Go through the entries below line by line and count those containing "Registrasi"; the answer is that count alone.

[Revision comparison data]
..............................

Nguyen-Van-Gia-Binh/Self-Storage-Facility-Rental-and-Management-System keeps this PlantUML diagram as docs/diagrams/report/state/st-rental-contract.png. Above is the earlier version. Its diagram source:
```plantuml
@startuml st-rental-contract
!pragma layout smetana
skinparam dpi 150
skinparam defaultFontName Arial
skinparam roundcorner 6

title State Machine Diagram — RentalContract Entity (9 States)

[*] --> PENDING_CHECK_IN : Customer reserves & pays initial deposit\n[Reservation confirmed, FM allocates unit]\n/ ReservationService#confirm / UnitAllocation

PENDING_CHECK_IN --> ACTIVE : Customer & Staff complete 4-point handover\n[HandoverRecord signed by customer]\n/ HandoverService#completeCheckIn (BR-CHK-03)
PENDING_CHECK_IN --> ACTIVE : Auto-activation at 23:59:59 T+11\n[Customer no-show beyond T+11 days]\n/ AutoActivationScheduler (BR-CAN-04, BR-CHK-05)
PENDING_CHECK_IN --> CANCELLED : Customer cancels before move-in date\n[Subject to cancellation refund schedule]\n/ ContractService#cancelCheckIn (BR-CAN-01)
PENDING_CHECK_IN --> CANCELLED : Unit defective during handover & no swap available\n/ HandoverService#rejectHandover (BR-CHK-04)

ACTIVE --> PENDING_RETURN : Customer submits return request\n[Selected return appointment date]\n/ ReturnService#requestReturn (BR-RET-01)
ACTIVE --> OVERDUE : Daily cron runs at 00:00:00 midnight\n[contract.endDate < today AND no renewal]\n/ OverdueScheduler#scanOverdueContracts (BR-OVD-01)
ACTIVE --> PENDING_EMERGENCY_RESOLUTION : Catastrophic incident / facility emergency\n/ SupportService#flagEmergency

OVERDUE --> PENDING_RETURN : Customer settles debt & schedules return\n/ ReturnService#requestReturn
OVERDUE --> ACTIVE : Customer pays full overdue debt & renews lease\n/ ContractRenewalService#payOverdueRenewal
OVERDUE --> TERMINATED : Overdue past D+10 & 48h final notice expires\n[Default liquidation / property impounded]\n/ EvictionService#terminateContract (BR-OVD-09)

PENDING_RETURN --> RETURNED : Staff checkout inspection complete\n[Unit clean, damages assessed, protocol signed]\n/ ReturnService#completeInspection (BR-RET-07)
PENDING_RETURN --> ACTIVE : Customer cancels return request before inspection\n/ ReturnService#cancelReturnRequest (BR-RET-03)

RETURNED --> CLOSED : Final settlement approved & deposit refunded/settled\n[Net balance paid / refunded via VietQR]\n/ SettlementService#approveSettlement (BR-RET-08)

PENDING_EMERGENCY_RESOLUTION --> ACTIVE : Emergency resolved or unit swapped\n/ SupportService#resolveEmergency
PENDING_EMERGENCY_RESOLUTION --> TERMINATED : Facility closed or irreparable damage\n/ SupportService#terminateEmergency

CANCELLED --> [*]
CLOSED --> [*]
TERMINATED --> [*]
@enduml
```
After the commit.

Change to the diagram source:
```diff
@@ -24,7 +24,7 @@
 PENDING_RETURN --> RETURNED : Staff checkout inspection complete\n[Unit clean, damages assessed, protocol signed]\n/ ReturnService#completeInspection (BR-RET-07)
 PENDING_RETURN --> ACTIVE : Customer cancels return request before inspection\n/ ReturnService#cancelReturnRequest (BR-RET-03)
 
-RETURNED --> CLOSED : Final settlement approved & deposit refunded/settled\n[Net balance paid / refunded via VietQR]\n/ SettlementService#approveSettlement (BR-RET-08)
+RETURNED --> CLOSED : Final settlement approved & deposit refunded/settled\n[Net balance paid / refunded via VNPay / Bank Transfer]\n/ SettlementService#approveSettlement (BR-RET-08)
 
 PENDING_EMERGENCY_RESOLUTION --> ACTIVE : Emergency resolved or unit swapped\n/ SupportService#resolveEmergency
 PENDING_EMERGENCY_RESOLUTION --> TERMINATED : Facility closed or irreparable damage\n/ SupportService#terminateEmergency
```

..............................

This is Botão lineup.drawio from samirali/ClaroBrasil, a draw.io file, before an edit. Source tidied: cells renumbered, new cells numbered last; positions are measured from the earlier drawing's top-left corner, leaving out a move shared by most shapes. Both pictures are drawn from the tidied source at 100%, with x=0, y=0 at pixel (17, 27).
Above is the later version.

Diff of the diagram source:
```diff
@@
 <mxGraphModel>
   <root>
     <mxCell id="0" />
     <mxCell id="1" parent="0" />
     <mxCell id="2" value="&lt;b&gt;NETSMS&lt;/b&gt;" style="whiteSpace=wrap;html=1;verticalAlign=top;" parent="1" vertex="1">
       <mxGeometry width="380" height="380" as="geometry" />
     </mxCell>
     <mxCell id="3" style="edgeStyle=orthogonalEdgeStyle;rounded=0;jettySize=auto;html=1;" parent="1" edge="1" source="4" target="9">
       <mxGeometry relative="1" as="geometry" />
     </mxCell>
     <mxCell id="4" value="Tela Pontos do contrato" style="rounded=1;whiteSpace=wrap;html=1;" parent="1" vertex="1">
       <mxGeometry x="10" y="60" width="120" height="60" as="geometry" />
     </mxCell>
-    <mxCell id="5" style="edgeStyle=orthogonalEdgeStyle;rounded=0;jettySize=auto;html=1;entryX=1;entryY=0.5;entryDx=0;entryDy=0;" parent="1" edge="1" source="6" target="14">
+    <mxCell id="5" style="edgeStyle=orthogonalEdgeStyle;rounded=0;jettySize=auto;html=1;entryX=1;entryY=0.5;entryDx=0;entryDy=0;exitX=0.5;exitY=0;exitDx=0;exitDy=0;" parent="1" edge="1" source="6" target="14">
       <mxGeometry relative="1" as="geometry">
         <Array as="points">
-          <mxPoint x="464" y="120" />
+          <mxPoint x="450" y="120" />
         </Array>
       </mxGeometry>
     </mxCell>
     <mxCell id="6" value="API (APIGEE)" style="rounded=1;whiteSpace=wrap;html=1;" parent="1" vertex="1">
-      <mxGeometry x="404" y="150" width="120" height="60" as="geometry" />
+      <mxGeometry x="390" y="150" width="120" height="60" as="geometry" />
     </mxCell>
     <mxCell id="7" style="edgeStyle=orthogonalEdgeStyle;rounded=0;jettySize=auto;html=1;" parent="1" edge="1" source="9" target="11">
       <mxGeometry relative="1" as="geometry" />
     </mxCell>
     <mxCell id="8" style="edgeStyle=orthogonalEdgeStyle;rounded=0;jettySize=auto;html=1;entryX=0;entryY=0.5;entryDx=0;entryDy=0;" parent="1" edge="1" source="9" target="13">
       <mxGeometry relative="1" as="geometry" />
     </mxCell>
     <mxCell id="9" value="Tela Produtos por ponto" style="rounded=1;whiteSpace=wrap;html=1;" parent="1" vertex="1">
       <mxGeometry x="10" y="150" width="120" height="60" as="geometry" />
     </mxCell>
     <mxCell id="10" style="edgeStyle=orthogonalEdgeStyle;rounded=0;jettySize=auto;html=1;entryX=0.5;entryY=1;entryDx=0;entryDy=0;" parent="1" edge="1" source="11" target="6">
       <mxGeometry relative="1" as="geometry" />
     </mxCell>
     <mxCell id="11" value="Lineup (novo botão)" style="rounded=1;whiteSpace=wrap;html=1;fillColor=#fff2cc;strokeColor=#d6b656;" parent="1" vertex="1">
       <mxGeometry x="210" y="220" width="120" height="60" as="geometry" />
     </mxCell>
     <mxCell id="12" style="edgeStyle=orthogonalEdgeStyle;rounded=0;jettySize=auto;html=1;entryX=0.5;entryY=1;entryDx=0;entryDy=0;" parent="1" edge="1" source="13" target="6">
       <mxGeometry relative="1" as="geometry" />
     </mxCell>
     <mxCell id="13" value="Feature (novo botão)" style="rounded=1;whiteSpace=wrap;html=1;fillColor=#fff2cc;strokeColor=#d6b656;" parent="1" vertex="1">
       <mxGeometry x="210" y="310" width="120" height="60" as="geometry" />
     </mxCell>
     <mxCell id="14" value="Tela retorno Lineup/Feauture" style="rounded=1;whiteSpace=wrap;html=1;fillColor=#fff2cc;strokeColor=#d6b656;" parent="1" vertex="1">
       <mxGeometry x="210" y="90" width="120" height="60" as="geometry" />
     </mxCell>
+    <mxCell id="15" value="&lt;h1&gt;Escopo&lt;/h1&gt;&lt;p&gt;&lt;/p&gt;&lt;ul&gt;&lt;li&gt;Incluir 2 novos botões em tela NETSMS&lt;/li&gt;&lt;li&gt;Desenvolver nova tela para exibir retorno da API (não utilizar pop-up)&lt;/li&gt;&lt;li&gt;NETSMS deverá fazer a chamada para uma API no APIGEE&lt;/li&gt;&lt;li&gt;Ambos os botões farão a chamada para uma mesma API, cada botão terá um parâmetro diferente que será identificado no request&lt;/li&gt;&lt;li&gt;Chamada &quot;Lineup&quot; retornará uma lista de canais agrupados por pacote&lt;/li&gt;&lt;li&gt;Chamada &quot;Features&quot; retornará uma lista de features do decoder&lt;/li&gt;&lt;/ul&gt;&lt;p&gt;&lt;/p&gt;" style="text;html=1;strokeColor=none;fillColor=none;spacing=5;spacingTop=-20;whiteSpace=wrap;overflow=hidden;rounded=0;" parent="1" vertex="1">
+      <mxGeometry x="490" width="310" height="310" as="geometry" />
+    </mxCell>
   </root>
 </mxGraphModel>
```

..............................

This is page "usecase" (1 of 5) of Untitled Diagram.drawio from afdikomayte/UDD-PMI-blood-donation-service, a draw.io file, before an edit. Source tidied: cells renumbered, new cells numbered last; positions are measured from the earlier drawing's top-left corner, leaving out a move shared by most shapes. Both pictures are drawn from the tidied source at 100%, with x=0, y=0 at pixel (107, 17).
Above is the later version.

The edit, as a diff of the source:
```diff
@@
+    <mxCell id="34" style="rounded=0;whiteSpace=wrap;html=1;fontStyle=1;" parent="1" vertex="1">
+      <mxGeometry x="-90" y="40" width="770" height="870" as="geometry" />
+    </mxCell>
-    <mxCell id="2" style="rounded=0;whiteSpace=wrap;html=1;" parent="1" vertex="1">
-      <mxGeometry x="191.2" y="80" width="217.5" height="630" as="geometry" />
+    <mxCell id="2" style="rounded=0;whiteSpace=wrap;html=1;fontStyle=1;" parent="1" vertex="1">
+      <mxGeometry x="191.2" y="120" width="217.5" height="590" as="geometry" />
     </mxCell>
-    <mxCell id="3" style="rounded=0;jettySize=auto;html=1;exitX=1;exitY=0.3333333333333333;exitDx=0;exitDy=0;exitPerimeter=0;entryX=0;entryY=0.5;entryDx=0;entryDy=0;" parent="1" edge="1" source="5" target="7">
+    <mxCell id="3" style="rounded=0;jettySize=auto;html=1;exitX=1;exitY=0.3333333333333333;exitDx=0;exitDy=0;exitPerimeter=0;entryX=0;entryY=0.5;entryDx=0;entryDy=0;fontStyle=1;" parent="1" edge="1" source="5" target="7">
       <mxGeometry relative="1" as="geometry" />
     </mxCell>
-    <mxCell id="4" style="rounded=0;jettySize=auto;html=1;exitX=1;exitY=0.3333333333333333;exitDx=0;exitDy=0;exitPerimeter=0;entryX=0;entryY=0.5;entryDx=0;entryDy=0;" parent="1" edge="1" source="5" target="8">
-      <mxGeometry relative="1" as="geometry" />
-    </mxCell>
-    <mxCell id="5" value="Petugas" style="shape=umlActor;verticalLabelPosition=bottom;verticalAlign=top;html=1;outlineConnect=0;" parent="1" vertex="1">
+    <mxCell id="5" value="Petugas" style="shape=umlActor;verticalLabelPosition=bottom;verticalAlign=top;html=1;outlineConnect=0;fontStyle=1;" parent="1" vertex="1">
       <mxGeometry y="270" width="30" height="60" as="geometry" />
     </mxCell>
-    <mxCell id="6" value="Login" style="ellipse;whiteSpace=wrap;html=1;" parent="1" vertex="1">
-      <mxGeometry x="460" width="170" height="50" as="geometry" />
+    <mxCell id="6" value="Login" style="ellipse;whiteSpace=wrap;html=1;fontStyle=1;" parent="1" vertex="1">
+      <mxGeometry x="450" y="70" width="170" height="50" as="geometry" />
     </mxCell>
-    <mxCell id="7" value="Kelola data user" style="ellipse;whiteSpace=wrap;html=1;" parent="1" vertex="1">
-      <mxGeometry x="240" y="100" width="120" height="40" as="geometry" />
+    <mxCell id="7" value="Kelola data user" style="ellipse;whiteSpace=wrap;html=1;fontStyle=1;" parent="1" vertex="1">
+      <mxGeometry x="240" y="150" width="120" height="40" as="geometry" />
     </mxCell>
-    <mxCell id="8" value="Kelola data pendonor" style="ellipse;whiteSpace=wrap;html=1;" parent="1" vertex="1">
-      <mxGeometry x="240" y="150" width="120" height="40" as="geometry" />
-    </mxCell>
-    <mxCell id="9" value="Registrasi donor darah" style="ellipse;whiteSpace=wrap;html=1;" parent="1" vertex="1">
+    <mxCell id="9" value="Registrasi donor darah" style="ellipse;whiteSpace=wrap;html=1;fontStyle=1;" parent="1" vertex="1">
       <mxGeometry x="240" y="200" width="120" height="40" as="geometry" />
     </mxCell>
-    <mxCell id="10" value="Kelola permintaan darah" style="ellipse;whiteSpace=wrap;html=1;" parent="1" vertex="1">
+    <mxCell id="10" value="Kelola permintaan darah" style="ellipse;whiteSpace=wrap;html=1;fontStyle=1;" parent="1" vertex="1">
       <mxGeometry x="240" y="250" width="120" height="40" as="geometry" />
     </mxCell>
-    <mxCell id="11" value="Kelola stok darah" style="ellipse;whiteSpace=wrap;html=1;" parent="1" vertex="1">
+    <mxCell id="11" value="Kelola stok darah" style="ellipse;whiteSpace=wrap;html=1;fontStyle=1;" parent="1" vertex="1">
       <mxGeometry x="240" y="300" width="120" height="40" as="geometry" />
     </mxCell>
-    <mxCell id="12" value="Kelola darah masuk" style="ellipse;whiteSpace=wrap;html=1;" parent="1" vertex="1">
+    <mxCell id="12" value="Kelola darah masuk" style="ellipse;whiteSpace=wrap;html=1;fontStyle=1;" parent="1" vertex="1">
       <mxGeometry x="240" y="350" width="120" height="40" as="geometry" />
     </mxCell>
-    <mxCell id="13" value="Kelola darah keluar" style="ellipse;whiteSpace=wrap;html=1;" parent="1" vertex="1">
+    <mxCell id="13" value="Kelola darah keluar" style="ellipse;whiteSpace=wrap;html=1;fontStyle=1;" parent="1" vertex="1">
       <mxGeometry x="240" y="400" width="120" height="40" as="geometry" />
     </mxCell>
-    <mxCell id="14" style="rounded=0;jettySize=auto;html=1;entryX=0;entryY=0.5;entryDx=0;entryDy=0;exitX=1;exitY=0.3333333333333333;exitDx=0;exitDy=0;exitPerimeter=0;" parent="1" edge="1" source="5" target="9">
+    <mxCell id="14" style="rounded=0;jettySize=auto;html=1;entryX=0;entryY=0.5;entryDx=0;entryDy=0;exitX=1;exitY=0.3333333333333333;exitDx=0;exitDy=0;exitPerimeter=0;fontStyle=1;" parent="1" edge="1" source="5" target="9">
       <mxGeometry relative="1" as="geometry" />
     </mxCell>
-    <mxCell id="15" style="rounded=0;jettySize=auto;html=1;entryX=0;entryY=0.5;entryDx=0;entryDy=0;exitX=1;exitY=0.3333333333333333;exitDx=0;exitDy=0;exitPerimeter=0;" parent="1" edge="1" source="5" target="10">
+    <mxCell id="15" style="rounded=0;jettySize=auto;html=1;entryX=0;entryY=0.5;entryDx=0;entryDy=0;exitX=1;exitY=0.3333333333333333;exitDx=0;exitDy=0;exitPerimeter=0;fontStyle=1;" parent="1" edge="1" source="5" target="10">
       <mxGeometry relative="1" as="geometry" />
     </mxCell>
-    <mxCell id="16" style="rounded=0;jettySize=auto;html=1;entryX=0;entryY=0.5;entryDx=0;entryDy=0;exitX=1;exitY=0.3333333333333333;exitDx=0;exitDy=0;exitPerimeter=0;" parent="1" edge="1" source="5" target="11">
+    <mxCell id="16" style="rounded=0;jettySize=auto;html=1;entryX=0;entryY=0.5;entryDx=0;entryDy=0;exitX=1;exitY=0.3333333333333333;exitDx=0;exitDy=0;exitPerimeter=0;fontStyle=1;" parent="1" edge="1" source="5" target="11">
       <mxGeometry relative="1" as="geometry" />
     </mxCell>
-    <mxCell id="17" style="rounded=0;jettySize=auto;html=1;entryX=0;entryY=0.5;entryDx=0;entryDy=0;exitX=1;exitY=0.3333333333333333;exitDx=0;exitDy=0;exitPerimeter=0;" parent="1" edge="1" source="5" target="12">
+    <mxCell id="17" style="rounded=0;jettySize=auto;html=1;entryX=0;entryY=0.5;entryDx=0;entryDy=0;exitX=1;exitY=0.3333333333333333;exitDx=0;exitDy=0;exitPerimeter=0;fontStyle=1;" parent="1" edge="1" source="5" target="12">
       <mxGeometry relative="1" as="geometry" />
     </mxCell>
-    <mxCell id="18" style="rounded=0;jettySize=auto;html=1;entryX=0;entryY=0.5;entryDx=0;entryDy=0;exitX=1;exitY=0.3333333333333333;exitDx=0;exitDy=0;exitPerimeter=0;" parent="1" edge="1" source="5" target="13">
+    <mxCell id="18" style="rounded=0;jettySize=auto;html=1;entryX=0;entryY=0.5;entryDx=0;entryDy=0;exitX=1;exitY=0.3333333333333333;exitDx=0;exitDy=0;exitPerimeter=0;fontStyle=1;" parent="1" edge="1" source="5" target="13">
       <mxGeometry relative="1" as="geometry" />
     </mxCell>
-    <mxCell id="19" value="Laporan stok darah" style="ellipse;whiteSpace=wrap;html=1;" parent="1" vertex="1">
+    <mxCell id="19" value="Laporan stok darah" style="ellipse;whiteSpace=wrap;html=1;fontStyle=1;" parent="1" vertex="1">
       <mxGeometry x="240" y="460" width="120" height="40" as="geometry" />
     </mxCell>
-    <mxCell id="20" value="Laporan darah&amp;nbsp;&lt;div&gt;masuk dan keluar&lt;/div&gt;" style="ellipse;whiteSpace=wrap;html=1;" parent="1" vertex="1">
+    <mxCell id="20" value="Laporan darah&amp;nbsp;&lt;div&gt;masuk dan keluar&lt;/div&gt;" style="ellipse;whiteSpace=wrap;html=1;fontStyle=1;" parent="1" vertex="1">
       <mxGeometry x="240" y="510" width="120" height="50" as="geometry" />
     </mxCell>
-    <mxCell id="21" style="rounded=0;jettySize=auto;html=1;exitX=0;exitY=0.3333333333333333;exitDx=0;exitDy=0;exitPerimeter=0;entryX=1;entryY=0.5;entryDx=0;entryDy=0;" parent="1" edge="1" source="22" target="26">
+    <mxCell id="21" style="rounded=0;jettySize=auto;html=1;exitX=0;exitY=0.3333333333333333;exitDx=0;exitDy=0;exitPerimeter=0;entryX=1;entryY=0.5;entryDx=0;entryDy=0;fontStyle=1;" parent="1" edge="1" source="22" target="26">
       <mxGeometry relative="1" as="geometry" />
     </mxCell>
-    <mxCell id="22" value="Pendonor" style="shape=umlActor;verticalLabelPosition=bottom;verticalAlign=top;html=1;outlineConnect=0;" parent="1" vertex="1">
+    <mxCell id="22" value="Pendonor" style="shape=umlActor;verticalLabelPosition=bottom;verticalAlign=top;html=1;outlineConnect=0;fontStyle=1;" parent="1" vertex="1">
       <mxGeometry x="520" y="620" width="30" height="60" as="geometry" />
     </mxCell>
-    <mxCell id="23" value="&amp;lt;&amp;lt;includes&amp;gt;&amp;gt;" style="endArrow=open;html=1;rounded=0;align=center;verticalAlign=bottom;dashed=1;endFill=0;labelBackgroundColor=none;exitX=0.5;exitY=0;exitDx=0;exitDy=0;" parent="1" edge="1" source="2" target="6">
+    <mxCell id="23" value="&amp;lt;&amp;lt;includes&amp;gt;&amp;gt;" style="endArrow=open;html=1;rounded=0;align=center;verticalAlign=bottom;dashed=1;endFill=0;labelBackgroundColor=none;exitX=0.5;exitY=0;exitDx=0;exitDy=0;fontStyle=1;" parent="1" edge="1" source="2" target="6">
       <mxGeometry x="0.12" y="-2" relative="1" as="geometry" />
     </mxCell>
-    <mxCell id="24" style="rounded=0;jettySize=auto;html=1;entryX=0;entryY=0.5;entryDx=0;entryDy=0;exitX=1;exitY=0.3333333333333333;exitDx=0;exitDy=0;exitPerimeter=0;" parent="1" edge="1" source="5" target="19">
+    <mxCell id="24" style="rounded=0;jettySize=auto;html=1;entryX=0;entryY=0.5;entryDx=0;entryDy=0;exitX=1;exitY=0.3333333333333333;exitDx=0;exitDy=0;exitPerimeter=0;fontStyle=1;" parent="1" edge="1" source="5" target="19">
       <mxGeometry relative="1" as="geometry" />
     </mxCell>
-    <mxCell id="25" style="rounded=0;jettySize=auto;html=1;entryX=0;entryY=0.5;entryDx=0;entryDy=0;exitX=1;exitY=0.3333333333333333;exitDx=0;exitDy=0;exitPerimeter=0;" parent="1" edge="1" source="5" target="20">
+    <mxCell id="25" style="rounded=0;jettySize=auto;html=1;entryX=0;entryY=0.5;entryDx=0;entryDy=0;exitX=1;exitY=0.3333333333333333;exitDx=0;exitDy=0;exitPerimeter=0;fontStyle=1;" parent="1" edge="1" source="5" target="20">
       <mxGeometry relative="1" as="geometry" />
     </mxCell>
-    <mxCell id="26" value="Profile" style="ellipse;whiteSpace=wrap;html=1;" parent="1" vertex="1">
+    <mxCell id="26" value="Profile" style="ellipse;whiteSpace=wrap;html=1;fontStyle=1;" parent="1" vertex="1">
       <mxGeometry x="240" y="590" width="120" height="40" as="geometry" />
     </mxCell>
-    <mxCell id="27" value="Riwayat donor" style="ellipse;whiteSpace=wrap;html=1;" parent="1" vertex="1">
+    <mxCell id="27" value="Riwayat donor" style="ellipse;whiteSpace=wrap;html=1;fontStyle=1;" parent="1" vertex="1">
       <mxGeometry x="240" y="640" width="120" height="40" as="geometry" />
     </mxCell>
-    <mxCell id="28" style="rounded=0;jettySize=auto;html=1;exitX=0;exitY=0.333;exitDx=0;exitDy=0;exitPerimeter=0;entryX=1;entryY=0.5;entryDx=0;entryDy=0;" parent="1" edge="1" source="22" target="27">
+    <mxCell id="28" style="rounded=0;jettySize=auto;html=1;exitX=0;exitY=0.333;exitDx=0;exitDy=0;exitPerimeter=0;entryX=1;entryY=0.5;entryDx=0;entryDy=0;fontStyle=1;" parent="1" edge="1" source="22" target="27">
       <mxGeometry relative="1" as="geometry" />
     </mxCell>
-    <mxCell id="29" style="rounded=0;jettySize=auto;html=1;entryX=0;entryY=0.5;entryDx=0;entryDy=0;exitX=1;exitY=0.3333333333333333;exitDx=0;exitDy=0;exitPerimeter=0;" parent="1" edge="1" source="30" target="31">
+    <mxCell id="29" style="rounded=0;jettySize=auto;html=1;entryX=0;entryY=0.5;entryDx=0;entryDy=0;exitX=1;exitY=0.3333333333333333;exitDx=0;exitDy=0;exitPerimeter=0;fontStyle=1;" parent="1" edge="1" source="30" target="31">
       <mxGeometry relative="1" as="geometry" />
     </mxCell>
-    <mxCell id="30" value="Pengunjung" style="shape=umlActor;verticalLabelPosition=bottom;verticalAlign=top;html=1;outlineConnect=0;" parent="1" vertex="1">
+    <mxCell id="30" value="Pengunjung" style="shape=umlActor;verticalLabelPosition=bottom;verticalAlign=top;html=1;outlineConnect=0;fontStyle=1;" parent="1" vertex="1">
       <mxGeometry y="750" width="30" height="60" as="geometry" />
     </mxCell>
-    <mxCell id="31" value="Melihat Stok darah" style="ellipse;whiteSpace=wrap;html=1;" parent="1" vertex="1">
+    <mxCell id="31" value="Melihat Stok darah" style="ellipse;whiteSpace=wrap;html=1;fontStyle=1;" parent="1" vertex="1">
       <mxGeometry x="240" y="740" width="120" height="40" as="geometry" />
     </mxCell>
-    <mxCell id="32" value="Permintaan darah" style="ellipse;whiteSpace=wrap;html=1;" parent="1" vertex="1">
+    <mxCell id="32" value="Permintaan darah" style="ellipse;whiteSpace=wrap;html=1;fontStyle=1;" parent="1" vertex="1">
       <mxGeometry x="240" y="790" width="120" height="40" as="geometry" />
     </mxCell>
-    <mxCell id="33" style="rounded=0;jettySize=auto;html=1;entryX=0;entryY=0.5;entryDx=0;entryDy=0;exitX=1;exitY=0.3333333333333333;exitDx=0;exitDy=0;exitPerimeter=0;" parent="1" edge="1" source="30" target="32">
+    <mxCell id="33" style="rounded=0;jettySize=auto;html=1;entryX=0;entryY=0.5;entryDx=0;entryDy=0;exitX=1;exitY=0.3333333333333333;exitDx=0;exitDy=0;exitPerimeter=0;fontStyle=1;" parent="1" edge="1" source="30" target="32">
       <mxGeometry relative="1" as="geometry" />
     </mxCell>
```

..............................

### Written answer
2